- **Prompt**
Look through the listing below and say how many lines contain the word "Premier". Nothing else belongs in the reply.

───── Given entries ─────

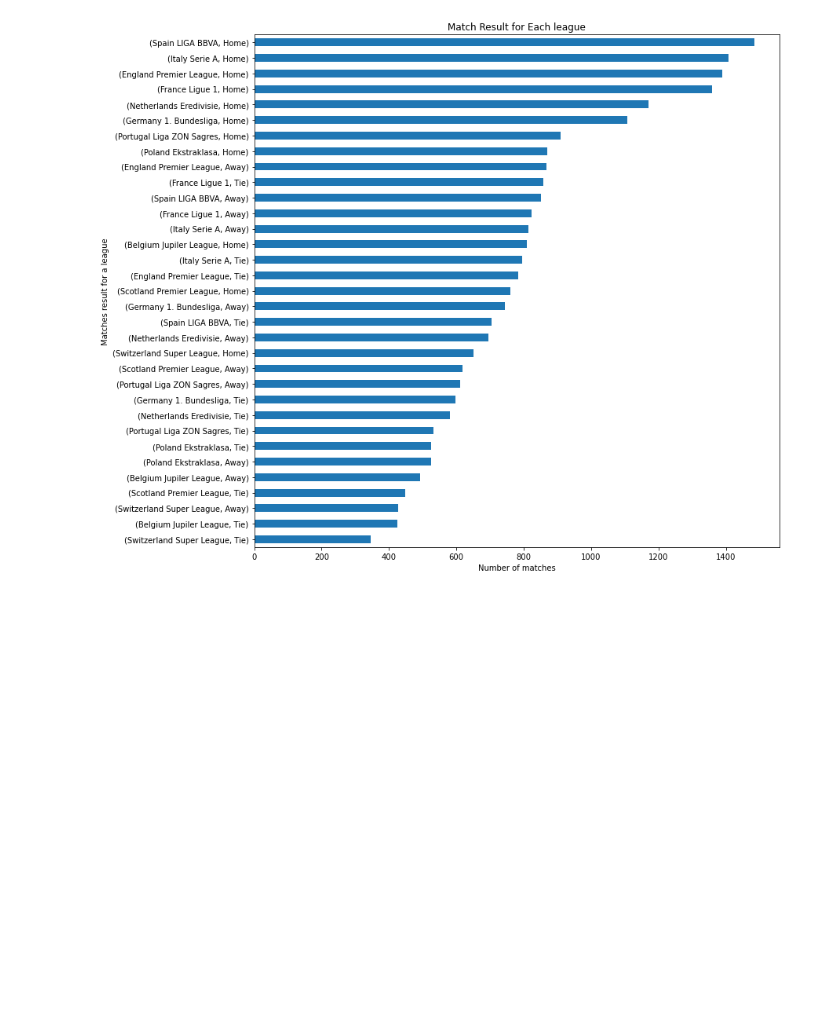
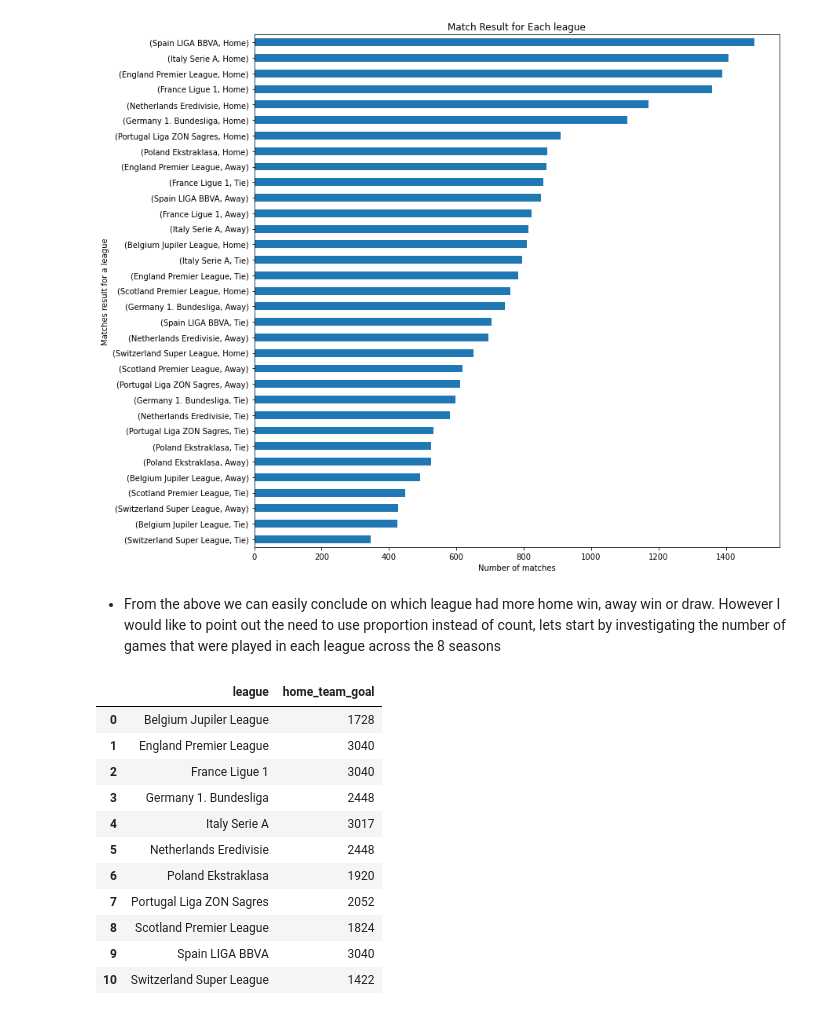
Before and after one commit to tunji-dev/Udacity_Data_Analyst_Nanodegree, a Jupyter notebook: project_2_investigate_soccer_dataset/soccer_dataset.ipynb, the cells around one changed output. Saved outputs shown, nothing was run; the diff lists cells and outputs as text; code cells hidden in the pictures; blank space fills up the shorter version.

```diff
--- a/project_2_investigate_soccer_dataset/soccer_dataset.ipynb
+++ b/project_2_investigate_soccer_dataset/soccer_dataset.ipynb
@@ -308,3 +308,21 @@ plt.ylabel('Matches result for a league')
 plt.title('Match Result for Each league');
 # %% [output]
 [figure]
+# %% [markdown]
+- From the above we can easily conclude on which league had more home win, away win or draw. However I would like to point out the need to use proportion instead of count, lets start by investigating the number of games that were played in each league across the 8 seasons
+# %%
+a = league_matches.groupby(['league'])['home_team_goal'].count().to_frame().reset_index()
+a
+# %% [output]
+|  | league | home_team_goal |
+| 0 | Belgium Jupiler League | 1728 |
+| 1 | England Premier League | 3040 |
+| 2 | France Ligue 1 | 3040 |
+| 3 | Germany 1. Bundesliga | 2448 |
+| 4 | Italy Serie A | 3017 |
+| 5 | Netherlands Eredivisie | 2448 |
+| 6 | Poland Ekstraklasa | 1920 |
+| 7 | Portugal Liga ZON Sagres | 2052 |
+| 8 | Scotland Premier League | 1824 |
+| 9 | Spain LIGA BBVA | 3040 |
+| 10 | Switzerland Super League | 1422 |
```
Also changed, not shown: parts of 3 cells of this notebook.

─────

- **Finished task**
2